Your spouse cannot stop you from getting a divorce by refusing to "sign the divorce papers." If you can prove that you have grounds for divorce under Louisiana law, you can get a divorce. It is the Judge and not your spouse, who decides to grant you a divorce. Even if your spouse ignores the divorce case completely, you can still ask for a divorce.
12. What about spousal support (also known as alimony)?
There are two types of spousal support in Louisiana: interim spousal support and final periodic spousal support. Interim spousal support may be awarded to a spouse who does not have sufficient income for his/her maintenance pending the divorce. It is designed to maintain the status quo in both spouses’ living conditions, to the extent that this can be accomplished, and it may last up to six months after the date of the divorce.
Final spousal support may be awarded to an ex-spouse who has been found to be free from fault in the breakup of the marriage. It can be awarded after a determination that the spouse requesting the support has a need and the other spouse has the means to provide for that need. This can be complicated and it is best to consult an attorney.
13. Where should I file a petition for divorce?
The 21st Judicial District Court is located at 20180 Iowa Street in Livingston (for Livingston Parish); 369 Sitman Street in Greensburg (for St. Helena Parish); and 110 N. Bay Street in Amite (for Tangipahoa Parish). The offices are open 8am-4pm (closed between 12pm-1pm). For more information, including fees, you can call (225) 686-2216 (Livingston); (225) 222-4514 (Greensburg); and (985) 748-4146 (Amite).Please note that the Clerk of Court does not “notarize” documents, and you may need to visit a Notary Public beforehand.
14. What if I cannot afford to pay the filing fee?
Article 5181 of the Louisiana Code of Civil Procedure provides: “an individual who is unable to pay the costs of court because of his poverty and lack of means may prosecute or defend a judicial proceeding in any trial or appellate court without paying the costs in advance or as they accrue or furnishing security therefore.”
If you cannot afford the filing fee, then you can file an affidavit with the court to proceed in forma pauperis (IFP). Not only must you swear and prove to the court that you cannot afford to pay the filing fees, but you will also need a witness who knows you to swear to the court that you can’t afford to pay the filing fees. The Louisiana Supreme Court provides an IFP affidavit for use in the district courts. If allowed to proceed IFP, you will not have to pay the filing fees in advance.

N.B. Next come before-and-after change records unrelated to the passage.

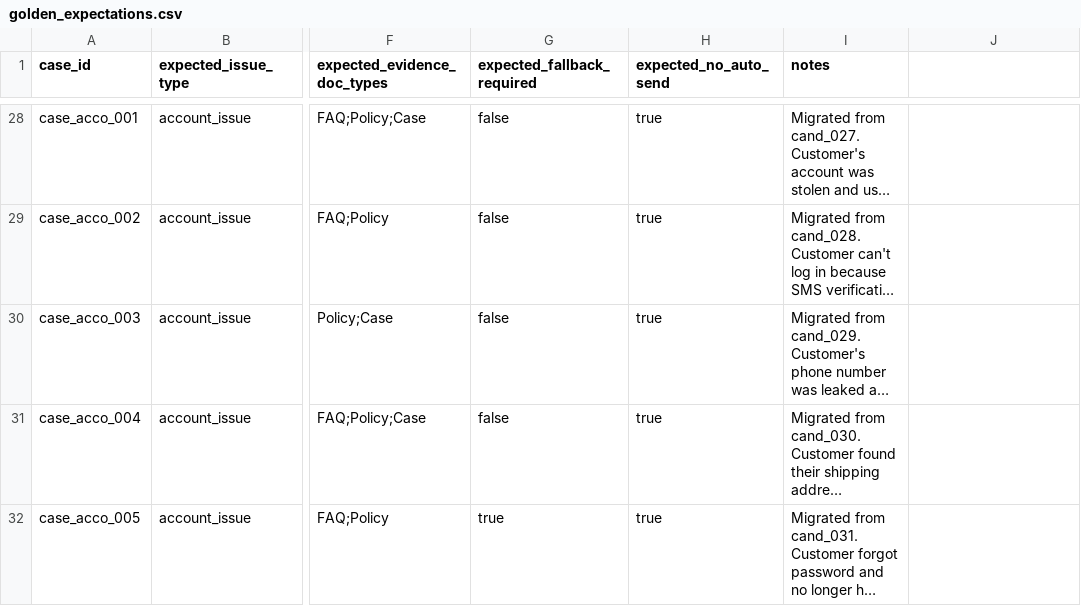
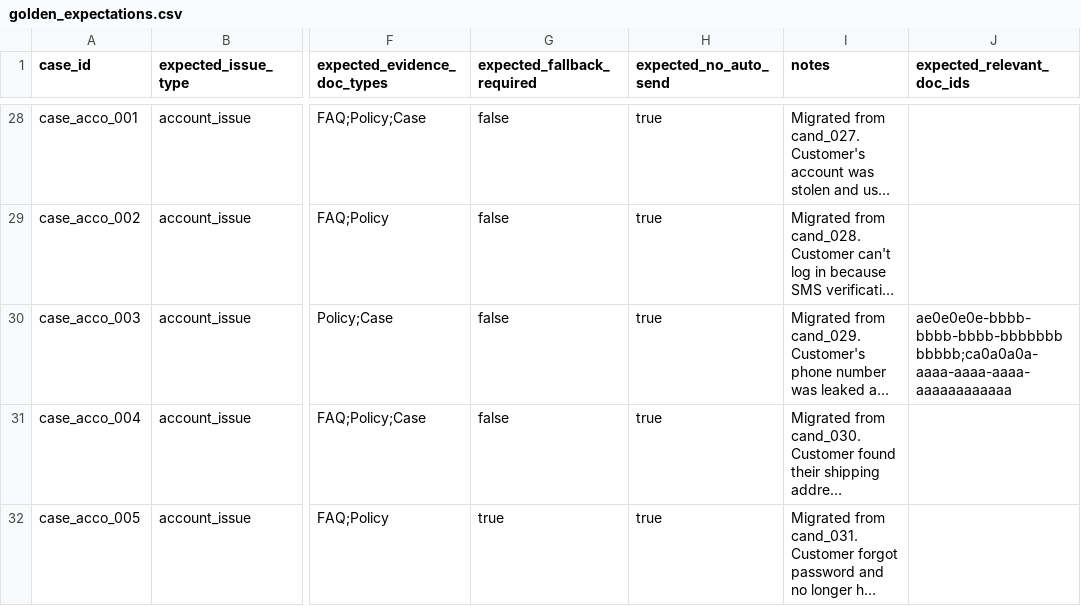
Before and after one commit to lennney/ticketpilot, a CSV file: data/eval/golden_expectations.csv, drawn as a sheet; only a part is shown, gaps mark what is left out; long unchanged cells end in …; the diff covers the shown part only; the diff names each change by its address in the sheet, - before the commit and + after, or states it on an @@ line.

```diff
--- a/data/eval/golden_expectations.csv
+++ b/data/eval/golden_expectations.csv
-J1: (empty)
+J1: expected_relevant_doc_ids
-J30 (expected_relevant_doc_ids): (empty)
+J30 (expected_relevant_doc_ids): ae0e0e0e-bbbb-bbbb-bbbb-bbbbbbbbbbbb;ca0a0a0a-aaaa-aaaa-aaaa-aaaaaaaaaaaa
```
Also changed, not shown: 13 edited cells elsewhere in this file, 10 other files.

The fees will be assessed by the judge at the end of the case though, and if you lose your case the court may assess the fees to you.
NOTE THAT AN APPROVED IFP APPLICATION DOES NOT MEAN YOU WILL NEVER HAVE TO PAY THE FEES.
An approved IFP application means that your case can move forward before you pay the fees, but that you will still have to pay court fees at a later date.
If you have little or no income, it is likely that you qualify for either a no-fee or low-fee attorney from one of the legal aid organizations in the state. Please click here for more information.